NocitaSupraperiosteal InjectionDEPC, DPPG, cholesterol, tricaprylinPostsurgical local analgesia (for dogs only)[19]
CytarabineDepocytSpinalDOPC, DPPG, cholesterol, triolein (7:1:11:1)Lymphomatous meningitis[20]
DaunorubicinDaunoXomeIntravenousDSPC, cholesterol (2:1)Kaposi’s sarcoma[21]
DoxorubicinDoxil/Caelyx 2IntravenousHSPC, cholesterol, DSPE-PEG (2000) (56:39:5)Kaposi’s sarcoma[22]
LipodoxIntravenousDSPC, cholesterol, DSPE-PEG (2000) (56:39:5)Kaposi’s sarcoma, ovarian/breast cancer[23]
Myocet liposomal 3IntravenousEPC, cholesterol (55:45)Metastatic breast cancer[24]
Inactivated hepatitis A virusEpaxalIntramuscularDOPC, DOPE (75:25)Hepatitis A[25]
Inactivated hemagglutinin of influenza virus strains A and BInflexal VIntramuscularDOPC, DOPE (75:25)Influenza[26]
IrinotecanOnivydeIntravenousDSPC, MPEG-2000-DSPEmetastatic adenocarcinoma of the pancreas[27]
MifamurtideMepact 2IntravenousPOPC, DOPS (7:3)High-grade non-metastatic osteosarcoma[28]
Morphine sulfateDepoDurEpiduralDOPC, DPPG, cholesterol, triolein (7:1:11:1)Pain management[29]
VerteporfinVisudyneIntravenousDMPC, EPG (5:3)Age-related macular degeneration, pathologic myopia, ocular histoplasmosis[30]
Vincristine sulfateMarqiboIntravenousSphingomyelin, cholesterol (6:4)Acute lymphoblastic leukaemia[31]
HSPC—hydrogenated soya bean phosphatidylcholine; DSPG—1,2-distearoyl-sn-glycero-3-phosphoglycerol; DEPC—1,2-dierucoyl-sn-glycero-3-phosphocholine; DSPE-PEG(2000)—1,2-distearoyl-sn-glycero-3-phosphoethanolamine-N-[amino(polyethylene glycol)-2000]; EPC—egg phosphatidylcholine; MPEG-2000-DSPE—1,2-distearoyl-sn-glycero-3-phosphoethanolamine-N-[biotinyl(polyethylene glycol)-2000]; DOPS—1,2-dioleoyl-sn-glycero-3-phospho-L-serine; EPG—egg phosphatidylglycerol. 1 If available. 2 Outside the United States, Doxil is known as Caelyx. 3 These formulations are only approved by EMA and not by FDA.
Publisher’s Note: MDPI stays neutral with regard to jurisdictional claims in published maps and institutional affiliations.

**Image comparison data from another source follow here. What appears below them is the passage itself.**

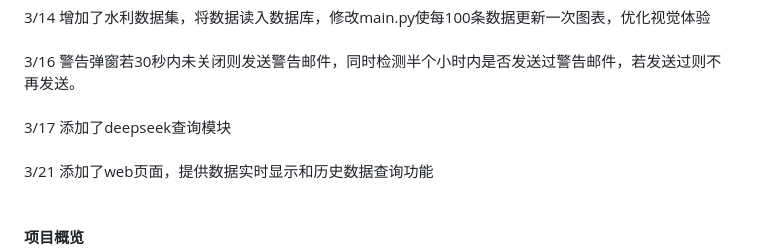
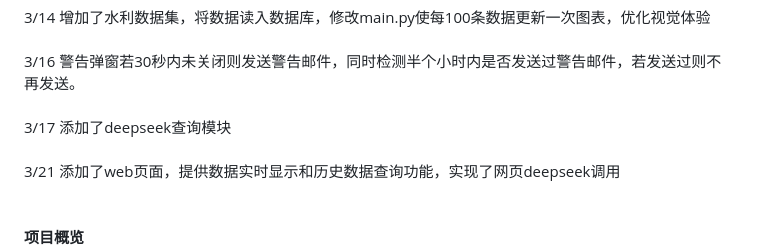
Before and after one commit to GreypLa1n/Information-management-system-for-water-conservancy-projects, a Markdown page: README.md, the part around the change printed below. Drawn GitHub-style.

```diff
--- a/README.md
+++ b/README.md
@@ -4,7 +4,7 @@
 3/14 增加了水利数据集，将数据读入数据库，修改main.py使每100条数据更新一次图表，优化视觉体验<br><br>
 3/16 警告弹窗若30秒内未关闭则发送警告邮件，同时检测半个小时内是否发送过警告邮件，若发送过则不再发送。<br><br>
 3/17 添加了deepseek查询模块<br><br>
-3/21 添加了web页面，提供数据实时显示和历史数据查询功能<br><br><br>
+3/21 添加了web页面，提供数据实时显示和历史数据查询功能，实现了网页deepseek调用<br><br><br>
 **项目概览**<br>
 ![项目概览](https://github.com/GreypLa1n/Information-management-system-for-water-conservancy-projects/blob/main/images/project_overview.png?raw=true)<br><br>
 **警告页面**<br>
```
Also changed, not shown: other parts of README.md (+5 -1 lines), images/web_view1.png (added), images/web_view2.png (added), images/web_view3.png (added).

Share and Cite

MDPI and ACS Style

Juszkiewicz, K.; Sikorski, A.F.; Czogalla, A. Building Blocks to Design Liposomal Delivery Systems. Int. J. Mol. Sci. 2020, 21, 9559.

AMA Style

Juszkiewicz K, Sikorski AF, Czogalla A. Building Blocks to Design Liposomal Delivery Systems. International Journal of Molecular Sciences. 2020; 21(24):9559.

Chicago/Turabian Style

Juszkiewicz, Katarzyna, Aleksander F. Sikorski, and Aleksander Czogalla. 2020. "Building Blocks to Design Liposomal Delivery Systems" International Journal of Molecular Sciences 21, no. 24: 9559.

Note that from the first issue of 2016, this journal uses article numbers instead of page numbers. See further details here.

Article Metrics

Back to TopTop